• **To do**
When you come to a picture, pass over it, and set down the entries below exactly.

• **Records for this exercise**
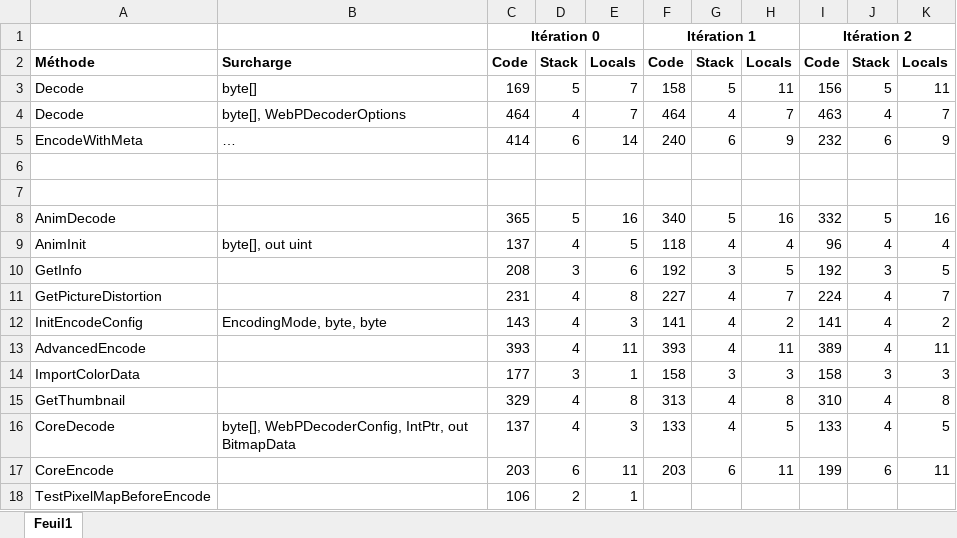
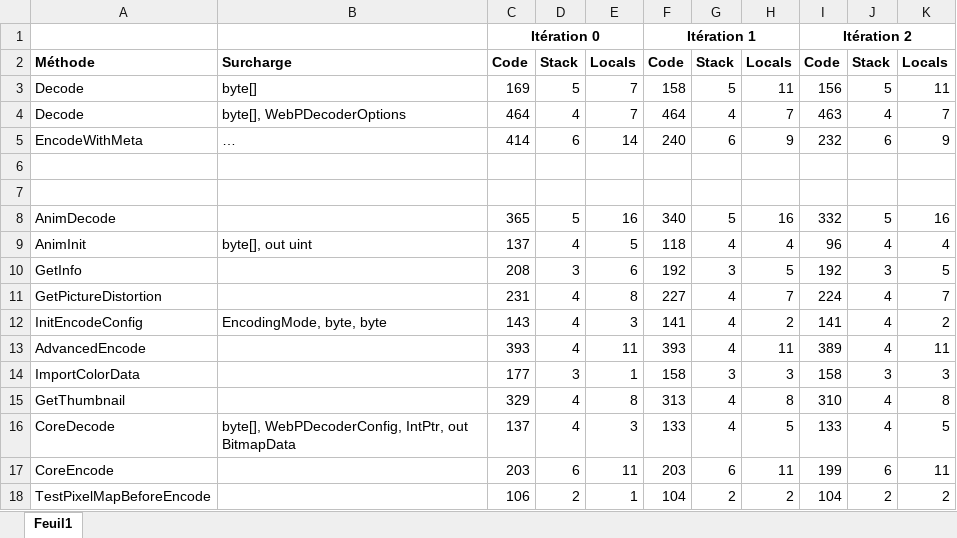
Before and after one commit to repzilon/WebP-wrapper-animatedWebP, an Excel workbook: WebPWrapperLib/ILOptim.xlsx, sheet Feuil1, drawn as a sheet; values as stored, in another font and other column widths than the file's, no borders; the diff names each change by its address in the sheet, - before the commit and + after, or states it on an @@ line.

Commit message:
Final version of ILOptim.xlsx

```diff
--- a/WebPWrapperLib/ILOptim.xlsx (sheet Feuil1)
+++ b/WebPWrapperLib/ILOptim.xlsx (sheet Feuil1)
-F18: (empty)
+F18: 104
-G18: (empty)
+G18: 2
-H18: (empty)
+H18: 2
-I18: (empty)
+I18: 104
-J18: (empty)
+J18: 2
-K18: (empty)
+K18: 2
```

• **Reply**
Before and after one commit to repzilon/WebP-wrapper-animatedWebP, an Excel workbook: WebPWrapperLib/ILOptim.xlsx, sheet Feuil1, drawn as a sheet; values as stored, in another font and other column widths than the file's, no borders; the diff names each change by its address in the sheet, - before the commit and + after, or states it on an @@ line.

Commit message:
Final version of ILOptim.xlsx

```diff
--- a/WebPWrapperLib/ILOptim.xlsx (sheet Feuil1)
+++ b/WebPWrapperLib/ILOptim.xlsx (sheet Feuil1)
-F18: (empty)
+F18: 104
-G18: (empty)
+G18: 2
-H18: (empty)
+H18: 2
-I18: (empty)
+I18: 104
-J18: (empty)
+J18: 2
-K18: (empty)
+K18: 2
```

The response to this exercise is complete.